The Lindenbaum Memory Palace by Stuart Lloyd
Warning! Review may contain spoilers!
The Lindenbaum Memory Palace is an educational, psychological, memory-building gamebook by Stuart Lloyd. It is an entry in the 2013 Windhammer Prize. Stuart won this prize three years ago.
Wait, it’s a what gamebook? Educational, psychological and memory building?? “Warning! This is no normal book!” the author states as the opening paragraph, before playfully going on to “Warning! This is no normal gamebook!” It’s the first entry so far this year, or indeed any gamebook I’ve ever seen, that has an appendix full of links to wikipedia. If we want to win this gamebook, we’re going to have to learn. Some real, proper, stuff. Oh noes!
It’s actually a pretty good idea. When I was younger I would only ever read gamebooks. As as result I learned: how to add two dice together really well; advanced reasoning; battle tactics; strange liquids in bottles should almost always be drunk; inventory management; lots of things not to say on a first date. Anything to do with photosynthesis or mind exercises promoting self-improvement wouldn’t have gotten a chance. As I’ve gotten older though, my reading has varied a bit more, and I have actually read about memory palaces recently (from Derren Brown’s Tricks of the Mind). The memory palace is a building you know room-by-room, and you populate a room each time you learn an additional piece of knowledge about a particular subject (ie, titles of Shakespeare plays, or how plants get their food). In each room is a vivid and weird encounter that relates to a particular item you want to remember. Later, when you want to recall all of your knowledge, you mentally wander through your palace and poke your head into each of your little rooms. So it’s exactly like Warlock of Firetop mountain, except it’s filled with stuff you want to remember instead of keys and annoying zombies. Derren Brown recommends you make each of your rooms as vivid and disgusting and personal as possible, as this is the best way to remember them. Stuart is inviting us into his very own memory palace, which is very brave of him. Who knows what we might find? (Any would be psychologists, here is a great case-study).
So we begin with the rules. After the last few days of gamebooking the body count has been getting rather high, so it is nice to find we have no combat rules to learn or dice to throw. There will, however, be an exam at the end. We also finally meet our first dwarf in the competition this year. He is called Steve.

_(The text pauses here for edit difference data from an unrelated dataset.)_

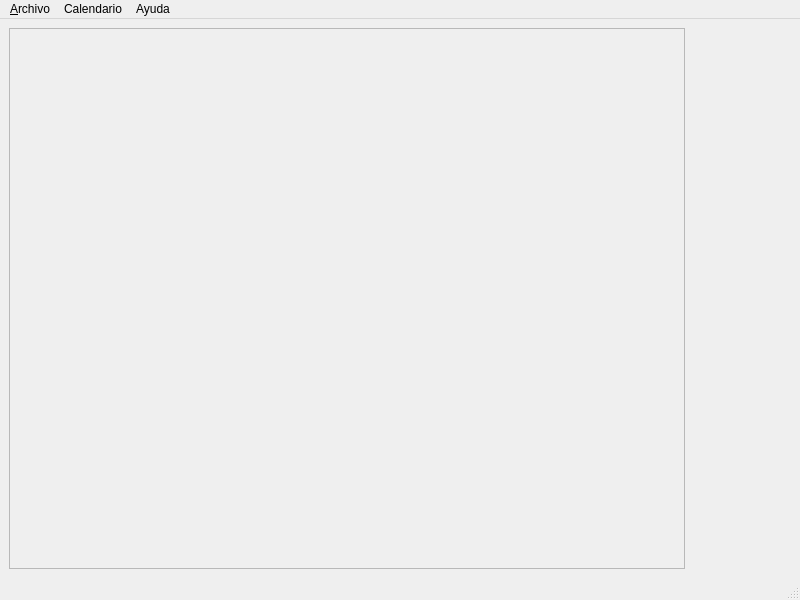
Old version of the form AbogadosDesktop/src/gui/ui/mainApp.ui in the repository ehmsoft/Desktop.
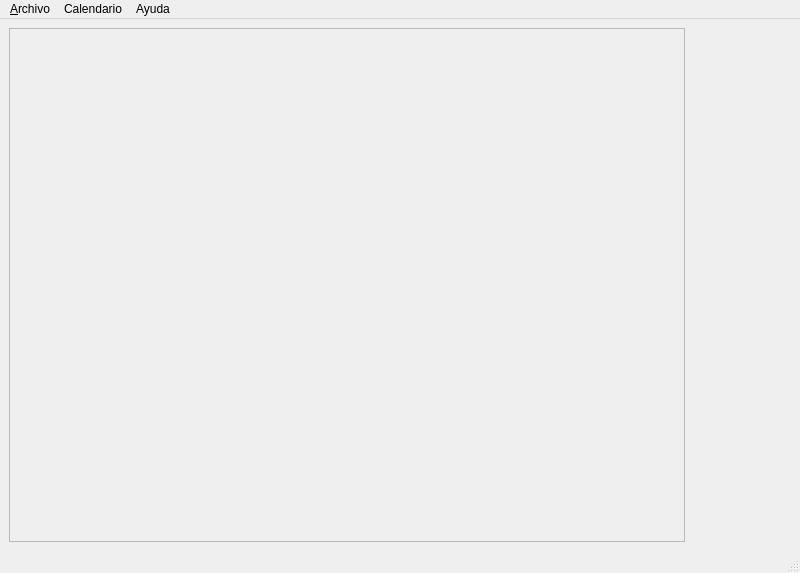
New version of the form.

Commit message: Se retira la acción de crear cita desde la pantalla inicial

Diff of the .ui file:
```diff
--- a/AbogadosDesktop/src/gui/ui/mainApp.ui
+++ b/AbogadosDesktop/src/gui/ui/mainApp.ui
@@ -7,7 +7,7 @@
     <x>0</x>
     <y>0</y>
     <width>800</width>
-    <height>600</height>
+    <height>573</height>
    </rect>
   </property>
   <property name="windowTitle">
@@ -44,8 +44,8 @@
         <rect>
          <x>0</x>
          <y>0</y>
-         <width>664</width>
-         <height>531</height>
+         <width>682</width>
+         <height>520</height>
         </rect>
        </property>
       </widget>
```
Left out of the diff: 4 changed lines with no effect on the pictures. The commit also changes 2 other files.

And with a Cheshire cat grin, the examiner presses his big round red nose which starts the huge
clock at the front of the hall ticking. You swear that the minute hand is moving as fast as a second
hand, but you have no time to think about that. As the rest of the students start scribbling their
answers down at what seems like light speed, you frantically search your pockets for some kind of
pen. However, you pull out nothing but handfuls of fluff, buttons, pennies and sticky chewing gum.
With my last biology class taken around 14 years ago and my own photosynthesis memory palace long since bulldozed over and crowned with a StarBucks, I actually quite enjoyed this educational trip. You enter a room, meet a colourful character, and then you are given a question. You are then given the answer and an explanation. This gamebook would actually work a lot better interactively, with images and animations and the links to the internet not so far away. In other words, it would work great as an app (which is this year’s first prize, incidentally).
It is certainly a wonderful idea and a good combination of genres. However, it stands as a novel curiosity rather than a fantastic gamebook. There is barely a plot and the rooms don’t really hang together in any meaningful way (apart from for the author perhaps). Its brilliance lies in a wedding of ideas that do deserve to be explored further. You should try it, and you might even learn something interesting about plants.